Well, I’ve been toying with the idea of creating a blog about being a graduate student for a couple of months. I know there are so many blogs out there that are pretty much writing about writing, but I’m hoping my academic experiences, library shenanigans, and book reviews will keep things interesting around here. I was also partially inspired by the Clarion Write-A-Thon to create a blog to track my my writing throughout the summer.
I started a new novel on Sunday (five days ago), and I intend to finish it in the coming months. I know I am capable of writing 50,000 words in three weeks if I am inspired, so here’s hoping that kind of inspiration magically appears again. At the very least, I’m aiming for an average of five pages a day. It’s doable. Rough, but doable.
There is another novel I started in December 2010. I’m a couple hundred pages into it, but stopped working on it when school got started again after the winter break. I’ve submitted excerpts to workshops and have gotten some very insightful comments, some of which I will use to inspire blog posts. This novel also needs to be completed before the summer ends. Mostly because I’m not sure which of the two is going to become my thesis. But more on my thesis woes in another post.
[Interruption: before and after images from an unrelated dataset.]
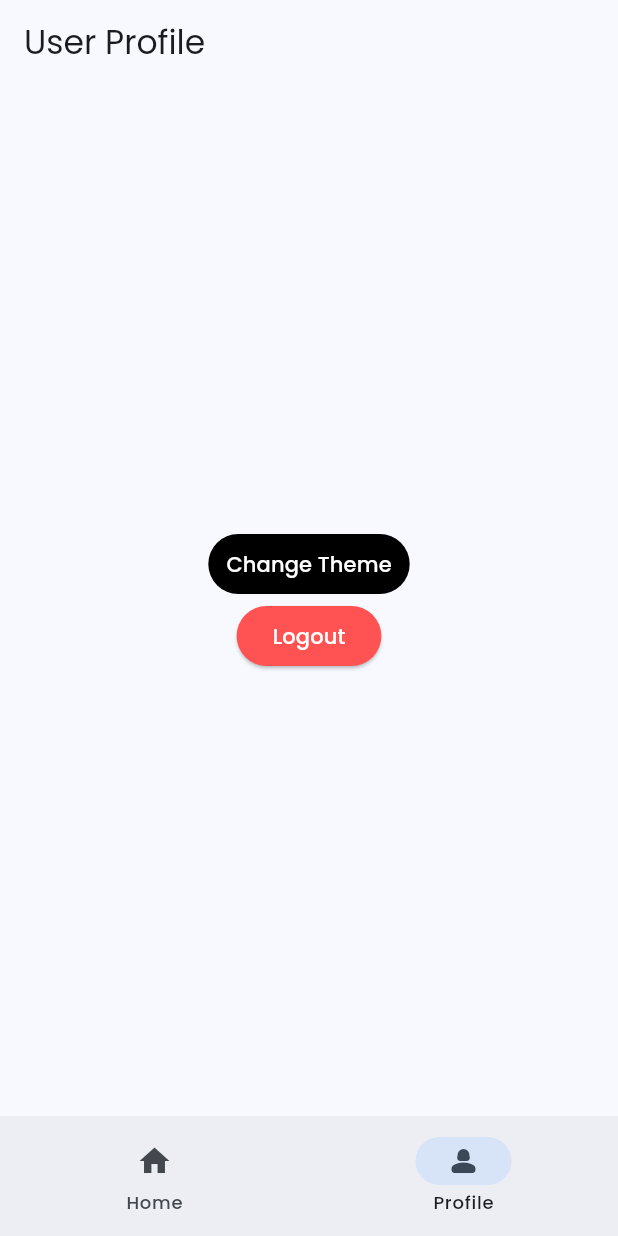
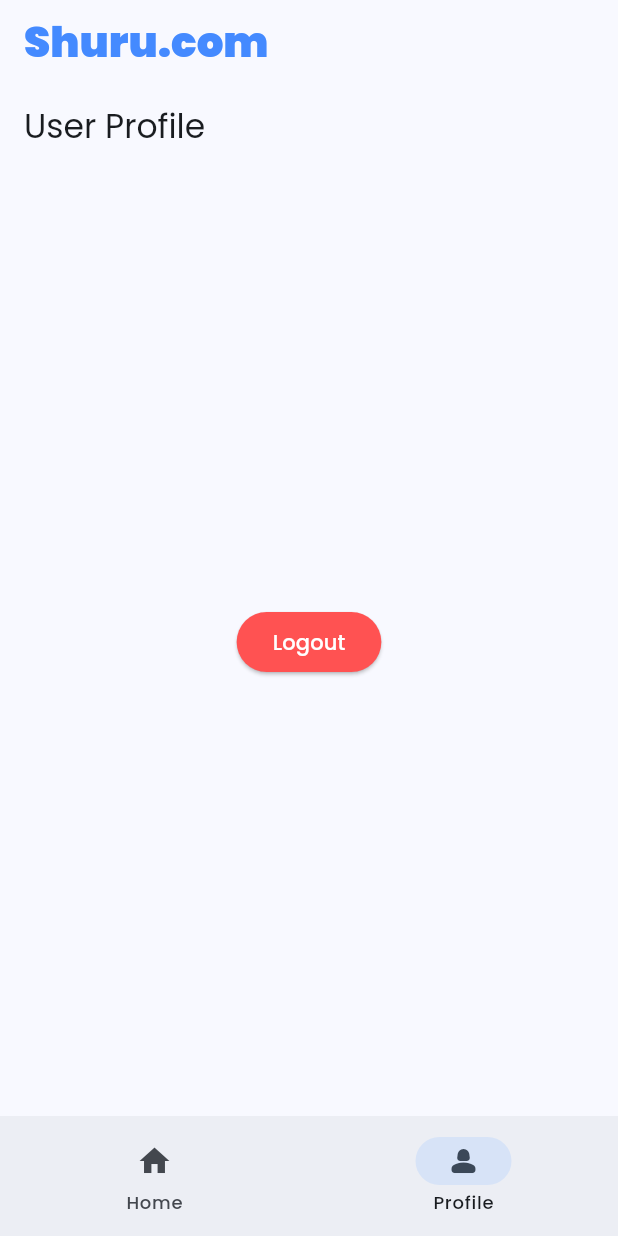
Before and after one commit to harshil-patel-dev/stocksy_app, a Flutter app: the UserProfileView screen opened by its route, on a phone screen of 412 x 824 dp. Run offline on Flutter 3.47's test engine with Material 3 defaults, Android fonts, the phone set to English and light mode, and no system bars; drawn by our look-alikes of flutter_animate, toastification; our stand-ins replace bloc, device_info_plus, dio, equatable, flutter_bloc, flutter_dotenv and 8 more; missing offline and left inert: universal_html; accounts and stored records are empty.

Commit message:
[Fix] Ui changes

```diff
--- a/lib/core/router/app_router.dart
+++ b/lib/core/router/app_router.dart
@@ -1,10 +1,7 @@
-import 'package:stock_trading_app/core/config/dependency_injector.dart';
 import 'package:stock_trading_app/core/constants/app_export.dart';
 import 'package:stock_trading_app/features/Dashboard/view/dashboard_view.dart';
-import 'package:stock_trading_app/features/Dashboard/view/detail.dart';
 import 'package:stock_trading_app/features/Dashboard/view/home_view.dart';
 import 'package:stock_trading_app/features/User/view/user_profile_view.dart';
-import 'package:stock_trading_app/features/authentication/repository/auth_repository.dart';
 import 'package:stock_trading_app/features/splash/splash_screen.dart';
 import '../../features/Login/view/login_view.dart';
 import '../../features/SignUp/view/signup_view.dart';
@@ -102,21 +99,6 @@ class AppRouter {
                     pageBuilder: (context, state) => const NoTransitionPage(
                       child: HomeView(),
                     ),
-                    routes: [
-                      GoRoute(
-                          parentNavigatorKey: _homeNavigatorKey,
-                          name: 'details',
-                          path: 'details',
-                          builder: (context, state) => const DetailsView(),
-                          routes: [
-                            GoRoute(
-                              parentNavigatorKey: _homeNavigatorKey,
-                              name: 'details2',
-                              path: 'details2',
-                              builder: (context, state) => const Details2View(),
-                            )
-                          ]),
-                    ],
                   ),
                 ],
               ),
--- a/lib/features/Dashboard/view/dashboard_view.dart
+++ b/lib/features/Dashboard/view/dashboard_view.dart
@@ -15,6 +15,15 @@ class DashboardScreen extends StatelessWidget {
 
   Scaffold _appDashboardView() {
     return Scaffold(
+      appBar: AppBar(
+        title: const Text(
+          "Shuru.com",
+          style: TextStyle(
+              fontSize: 28,
+              fontWeight: FontWeight.w900,
+              color: Colors.blueAccent),
+        ),
+      ),
       body: navigationShell,
       bottomNavigationBar: NavigationBar(
         selectedIndex: navigationShell.currentIndex,
@@ -45,25 +54,25 @@ class DashboardScreen extends StatelessWidget {
   PreferredSizeWidget _webNavbarView(BuildContext context) {
     return PreferredSize(
       preferredSize: Size(MediaQuery.of(context).size.width, 60),
+      child: Padding(
+        padding: const EdgeInsets.symmetric(horizontal: 20, vertical: 8),
         child: Row(
           children: [
-          Hero(
+            const Hero(
                 tag: AppConstants.AppLogoHeroTag,
-            child: Container(
-              width: 200,
-              height: 60,
-              margin: const EdgeInsets.all(12),
-              child: Image.asset(
-                'assets/icon.png',
-                fit: BoxFit.fitWidth,
-              ),
-            ),
-          ),
+                child: Text(
+                  "Shuru.com",
+                  style: TextStyle(
+                      fontSize: 28,
+                      fontWeight: FontWeight.w900,
+                      color: Colors.blueAccent),
+                )),
             const Spacer(),
             _navButton(context, 'Dashboard', 0),
             _navButton(context, 'Profile', 1),
             const SizedBox(width: 20),
           ],
+        ),
       ),
     );
   }
--- a/lib/features/User/view/user_profile_view.dart
+++ b/lib/features/User/view/user_profile_view.dart
@@ -1,5 +1,5 @@
+import 'package:flutter/foundation.dart';
 import 'package:stock_trading_app/core/constants/app_export.dart';
-import 'package:stock_trading_app/core/themes/app_theme.dart';
 import 'package:stock_trading_app/features/authentication/bloc/auth_bloc.dart';
 
 class UserProfileView extends StatelessWidget {
@@ -8,25 +8,27 @@ class UserProfileView extends StatelessWidget {
   @override
   Widget build(BuildContext context) {
     return Scaffold(
-      appBar: AppBar(
-        title: const Text('User Profile'),
-      ),
+      appBar: !kIsWeb
+          ? AppBar(
+              title: const Text('User Profile'),
+            )
+          : null,
       body: Center(
         child: Column(
           mainAxisAlignment: MainAxisAlignment.center,
           children: [
-            TextButton(
-                style: const ButtonStyle(
-                    foregroundColor: WidgetStatePropertyAll(Colors.white),
-                    backgroundColor: WidgetStatePropertyAll(Colors.black)),
-                onPressed: () {
-                  if (Theme.of(context).brightness == Brightness.dark) {
-                    context.read<ThemeCubit>().updateTheme(ThemeMode.light);
-                  } else {
-                    context.read<ThemeCubit>().updateTheme(ThemeMode.dark);
-                  }
-                },
-                child: const Text('Change Theme')),
+            // TextButton(
+            //     style: const ButtonStyle(
+            //         foregroundColor: WidgetStatePropertyAll(Colors.white),
+            //         backgroundColor: WidgetStatePropertyAll(Colors.black)),
+            //     onPressed: () {
+            //       if (Theme.of(context).brightness == Brightness.dark) {
+            //         context.read<ThemeCubit>().updateTheme(ThemeMode.light);
+            //       } else {
+            //         context.read<ThemeCubit>().updateTheme(ThemeMode.dark);
+            //       }
+            //     },
+            //     child: const Text('Change Theme')),
             ElevatedButton(
                 style: const ButtonStyle(
                     foregroundColor: WidgetStatePropertyAll(Colors.white),
```
Also changed, not shown: lib/features/Dashboard/view/detail.dart (deleted, +0 -69 lines), lib/features/Dashboard/view/home_view.dart (+2 -37 lines), lib/features/splash/splash_screen.dart (+7 -6 lines), 1 other file. Lines whose indentation alone changed are shown as unchanged.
When I’m not going on about writing and graduate school experiences, I’m pretty sure my main source material will be my vow to read at least one book each week until school starts up again. I’m currently more than halfway through book the first, and I’m really enjoying it, so I’m excited to write my first review as soon as I finish it. I’ve never really written a full-fledged book review before, so I’m very eager to try on this new genre of writing.
One thing you have to know about me before we proceed: I may be in a MFA program, but I write fantasy stories. The level of fantasy varies. One of my screenplays is about stage magicians and the other was described by someone as “Inception meets The NeverEnding Story meets Tron.” Some stories of mine feature angels and ghosts, a couple of novels are epic fantasies. You can imagine what I like to read. A lot of it lately has been YA fantasy, because that’s what tickles my imagination. But, sure, I like adult stories, too. I love Neil Gaiman, Aimee Bender, and Tim Pratt. I also like Caleb Carr, Banana Yoshimoto, and James Baldwin. I’ve got great book recs from my professors, and I’m always open to more.
So don’t expect drivel from me, but don’t expect me to quote Kafka either.
Well, it’s quite late (or early) here, and I’ve got a graduation ceremony to attend tomorrow. I’ll end by posting an article on the contention over the privatization of libraries here in CA. It’s a very concerning issue, and may require a whole post in the future. We’ll see.
Thank you for reading. It’s a pleasure to meet you.